Although UK’s FTSE100 attempted a miraculous rebound during early trading via sterling weakness, sellers simply exploited the technical bounce to drag prices lower. Wall Street may be in store for further punishment moving forward as risk-off is the name of the game ahead of the meeting between Donald Trump and Chinese President Xi Jinping.
Global stocks traded mildly higher on Monday as investors re-accessed both the health of the global economy and major market themes for the second quarter of 2017. Although a sense of caution lingered across the board ahead of a data-packed week, Asian shares remained resilient with most stocks strolling into the green territory.
When news of a second Referendum broke on March 13, sterling initially dipped, but quickly recovered any lost ground to finish the week at one month highs.
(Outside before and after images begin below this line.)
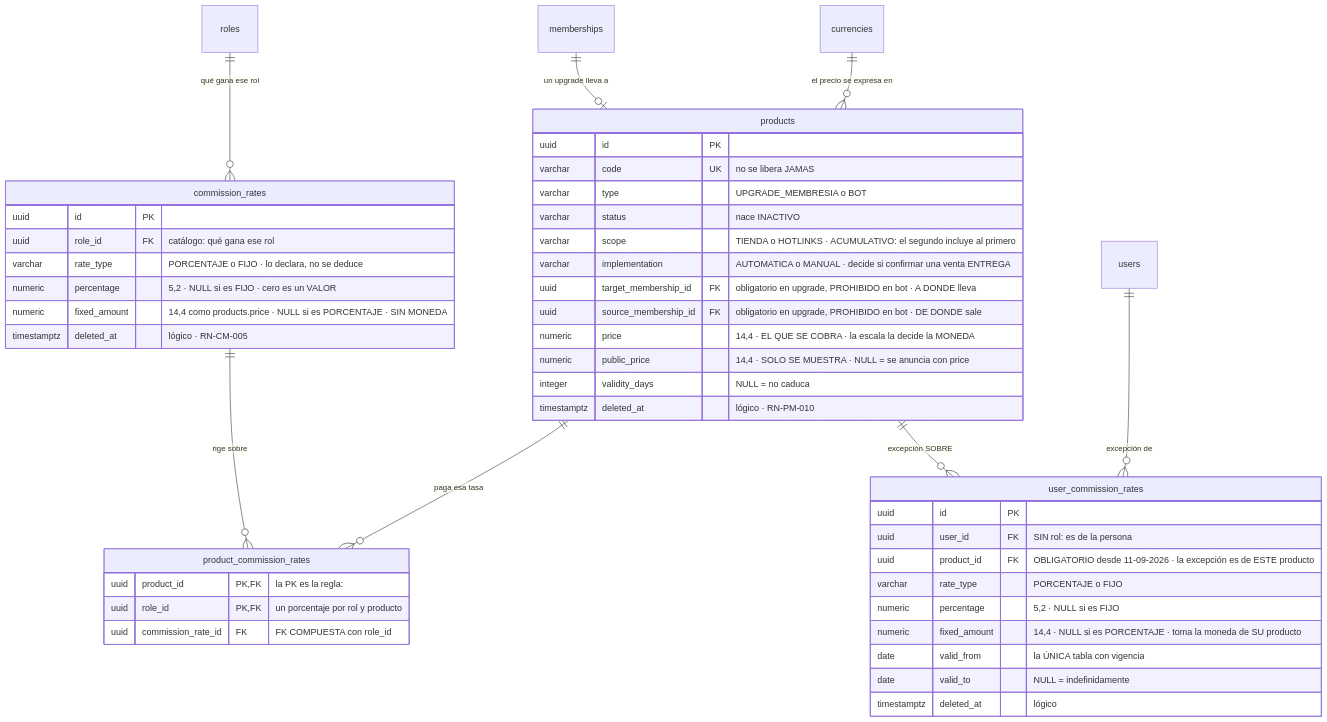
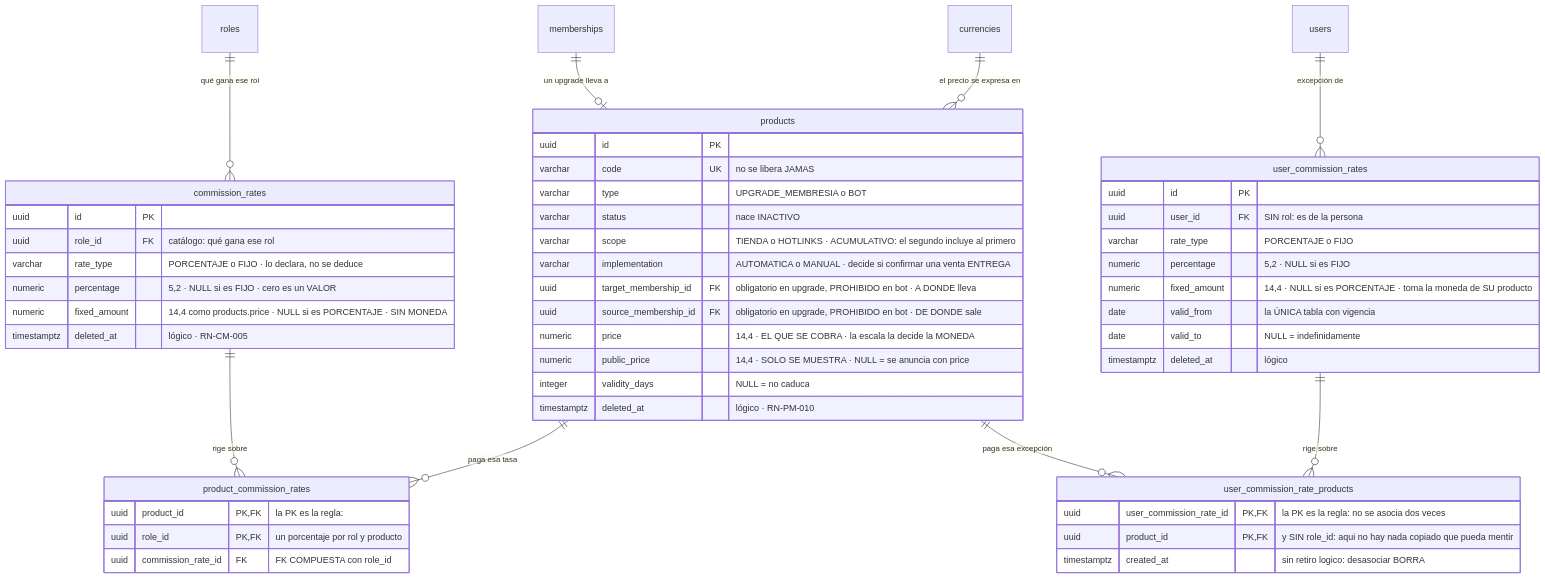
Before and after one commit to NexusPro-Dev/backend: the fourth of 5 diagrams in docs/modelo-datos.md, drawn with Mermaid. The commit also changed other lines of this file and 35 other files, not shown here.

````diff
--- a/docs/modelo-datos.md
+++ b/docs/modelo-datos.md
@@ -430,53 +430,59 @@
 ```mermaid
 erDiagram
     memberships ||--o| products : "un upgrade lleva a"
     currencies  ||--o{ products : "el precio se expresa en"
 
     roles    ||--o{ commission_rates : "qué gana ese rol"
     commission_rates ||--o{ product_commission_rates : "rige sobre"
     products ||--o{ product_commission_rates : "paga esa tasa"
     users    ||--o{ user_commission_rates : "excepción de"
-    products ||--o{ user_commission_rates : "excepción SOBRE"
+    user_commission_rates ||--o{ user_commission_rate_products : "rige sobre"
+    products ||--o{ user_commission_rate_products : "paga esa excepción"
 
     products {
         uuid id PK
         varchar code UK "no se libera JAMAS"
         varchar type "UPGRADE_MEMBRESIA o BOT"
         varchar status "nace INACTIVO"
         varchar scope "TIENDA o HOTLINKS · ACUMULATIVO: el segundo incluye al primero"
         varchar implementation "AUTOMATICA o MANUAL · decide si confirmar una venta ENTREGA"
         uuid target_membership_id FK "obligatorio en upgrade, PROHIBIDO en bot · A DONDE lleva"
         uuid source_membership_id FK "obligatorio en upgrade, PROHIBIDO en bot · DE DONDE sale"
         numeric price "14,4 · EL QUE SE COBRA · la escala la decide la MONEDA"
         numeric public_price "14,4 · SOLO SE MUESTRA · NULL = se anuncia con price"
         integer validity_days "NULL = no caduca"
         timestamptz deleted_at "lógico · RN-PM-010"
     }
 
     commission_rates {
         uuid id PK
         uuid role_id FK "catálogo: qué gana ese rol"
         varchar rate_type "PORCENTAJE o FIJO · lo declara, no se deduce"
         numeric percentage "5,2 · NULL si es FIJO · cero es un VALOR"
         numeric fixed_amount "14,4 como products.price · NULL si es PORCENTAJE · SIN MONEDA"
         timestamptz deleted_at "lógico · RN-CM-005"
     }
 
     product_commission_rates {
         uuid product_id PK,FK "la PK es la regla:"
         uuid role_id PK,FK "un porcentaje por rol y producto"
         uuid commission_rate_id FK "FK COMPUESTA con role_id"
     }
 
     user_commission_rates {
         uuid id PK
         uuid user_id FK "SIN rol: es de la persona"
-        uuid product_id FK "OBLIGATORIO desde 11-09-2026 · la excepción es de ESTE producto"
         varchar rate_type "PORCENTAJE o FIJO"
         numeric percentage "5,2 · NULL si es FIJO"
         numeric fixed_amount "14,4 · NULL si es PORCENTAJE · toma la moneda de SU producto"
         date valid_from "la ÚNICA tabla con vigencia"
         date valid_to "NULL = indefinidamente"
         timestamptz deleted_at "lógico"
     }
+
+    user_commission_rate_products {
+        uuid user_commission_rate_id PK,FK "la PK es la regla: no se asocia dos veces"
+        uuid product_id PK,FK "y SIN role_id: aqui no hay nada copiado que pueda mentir"
+        timestamptz created_at "sin retiro logico: desasociar BORRA"
+    }
 ```
````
Tuesday’s announcement that Holyrood would call a second referendum barely impacted the currency. The invoking of Article 50, however, saw a fluctuation between losses and small gains, with the pound trading at $1.239 by late Wednesday night.
The renewed protectionism concerns and Trump jitters have triggered risk aversion this week consequently attracting investors to safe-haven assets. In times of unease, gold remains a trader’s best friend and such was displayed on Thursday when the metal punched above $1,253 per ounce.
Sterling has staged a remarkable rebound this week with bulls almost rebelling against the Brexit woes by propelling the British pound (GBP/USD) currency pair above 1.2500 during Thursday’s trading session. The dollar’s persistent weakness combined with February’s blockbuster retail sales figure of 1.4% may have created an illusion of a bullish bias returning to sterling.
The Trump jitters have returned with a vengeance this week with global stocks coming under renewed selling pressure as uncertainty mounts over Donald Trump’s proposed economic growth agenda. Asian shares were vulnerable to steep losses during early trading on Wednesday posting their largest drop in two weeks amid the risk-off trading mood.